Joyce says that on Jeffrey's interpretation, "there is no distinction to be made" between (S1 → O1) & (S2 → O2) and (S1 → O1) & (S2 → O3), provided S1 actually obtains (p.63). But why not? Even if S1 obtains, these are different propositions.
Still, I can see two potential problems with Jeffrey's proposal, neither of which is mentioned by Joyce. They arise in cases where (S1 → O1) & (S2 → O2) and (S1 → O1) & (S2 → O3) are actually both available.
The first problem is that if S1 obtains and the agent ensures that O2 comes about, it looks like she has simultaneously performed both acts: she has made both propositions true. But it may well be that only one of them maximizes expected utility. So we'd have to say that it is OK to choose an act that doesn't maximize expected utility as long as one chooses an act that maximizes expected utility, which sounds strange. Worse, it now becomes harder to work backwards from an agent's choices to her beliefs and desires. If (S1 → O1) & (S2 → O2) has greater expected utility than (S1 → O1) & (S2 → O3), then the agent's preference relation should rank the former higher than the second; but if the agent's choice simultaneously makes both propositions true, her choice doesn't reveal her preference.
That looks like a minor problem. The other problem is a little more serious but arguably only arises in conditional formulations of decision theories like Jeffrey's (and Joyce's) where we consider the probability of outcomes conditional on acts.
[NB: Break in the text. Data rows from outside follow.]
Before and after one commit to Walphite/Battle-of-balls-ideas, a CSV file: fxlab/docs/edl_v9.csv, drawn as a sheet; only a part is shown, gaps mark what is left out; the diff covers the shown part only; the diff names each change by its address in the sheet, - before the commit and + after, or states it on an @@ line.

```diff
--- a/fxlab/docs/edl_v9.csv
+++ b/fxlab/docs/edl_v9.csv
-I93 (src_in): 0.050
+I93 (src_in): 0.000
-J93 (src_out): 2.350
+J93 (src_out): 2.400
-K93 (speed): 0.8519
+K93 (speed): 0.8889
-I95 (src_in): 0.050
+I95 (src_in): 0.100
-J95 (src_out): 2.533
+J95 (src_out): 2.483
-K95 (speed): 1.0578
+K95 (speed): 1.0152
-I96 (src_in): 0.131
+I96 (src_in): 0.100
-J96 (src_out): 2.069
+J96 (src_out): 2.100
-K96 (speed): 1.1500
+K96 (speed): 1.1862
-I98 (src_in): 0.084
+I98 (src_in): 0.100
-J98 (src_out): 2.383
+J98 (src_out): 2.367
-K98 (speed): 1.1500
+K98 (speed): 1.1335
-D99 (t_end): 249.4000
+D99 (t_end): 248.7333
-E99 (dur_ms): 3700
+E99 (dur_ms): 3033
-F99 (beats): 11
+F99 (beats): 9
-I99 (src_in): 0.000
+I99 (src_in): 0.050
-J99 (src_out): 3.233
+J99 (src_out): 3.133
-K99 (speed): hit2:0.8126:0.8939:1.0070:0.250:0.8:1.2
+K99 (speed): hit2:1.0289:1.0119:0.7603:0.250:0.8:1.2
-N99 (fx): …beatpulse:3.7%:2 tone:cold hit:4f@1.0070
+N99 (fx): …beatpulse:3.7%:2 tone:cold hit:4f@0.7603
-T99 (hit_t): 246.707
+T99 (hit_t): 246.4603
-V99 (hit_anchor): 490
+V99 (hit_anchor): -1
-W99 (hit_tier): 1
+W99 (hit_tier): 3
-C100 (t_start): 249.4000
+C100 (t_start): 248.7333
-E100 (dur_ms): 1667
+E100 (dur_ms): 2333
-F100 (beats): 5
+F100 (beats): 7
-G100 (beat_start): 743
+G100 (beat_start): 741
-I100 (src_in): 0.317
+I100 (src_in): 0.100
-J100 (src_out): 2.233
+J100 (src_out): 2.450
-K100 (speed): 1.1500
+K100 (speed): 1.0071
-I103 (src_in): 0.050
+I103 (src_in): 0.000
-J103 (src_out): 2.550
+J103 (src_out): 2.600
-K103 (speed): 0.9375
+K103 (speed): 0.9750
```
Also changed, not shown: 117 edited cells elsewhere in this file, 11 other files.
Suppose an agent faces the following kind of problem, in Savage form.
|A1||O1 (.1)||O2 (.4)|
|A2||O1 (.4)||O3 (.1)|
The numbers in the cells represent the agent's unconditional probability for each outcome. So conditional on act A1, outcome O2 is a lot more likely than outcome O1. But if we identify A1 with (S1 → O1) & (S2 → O2), then the bottom left cell is part of A1 and so the conditional probability of O2 given A1 comes out as 4/9. That's clearly the wrong result.
So in the end I agree that it's probably not a good idea to identify acts with conjunctions of material state-outcome conditionals, especially in conditional decision theories. But I suspect I've missed some more reasons.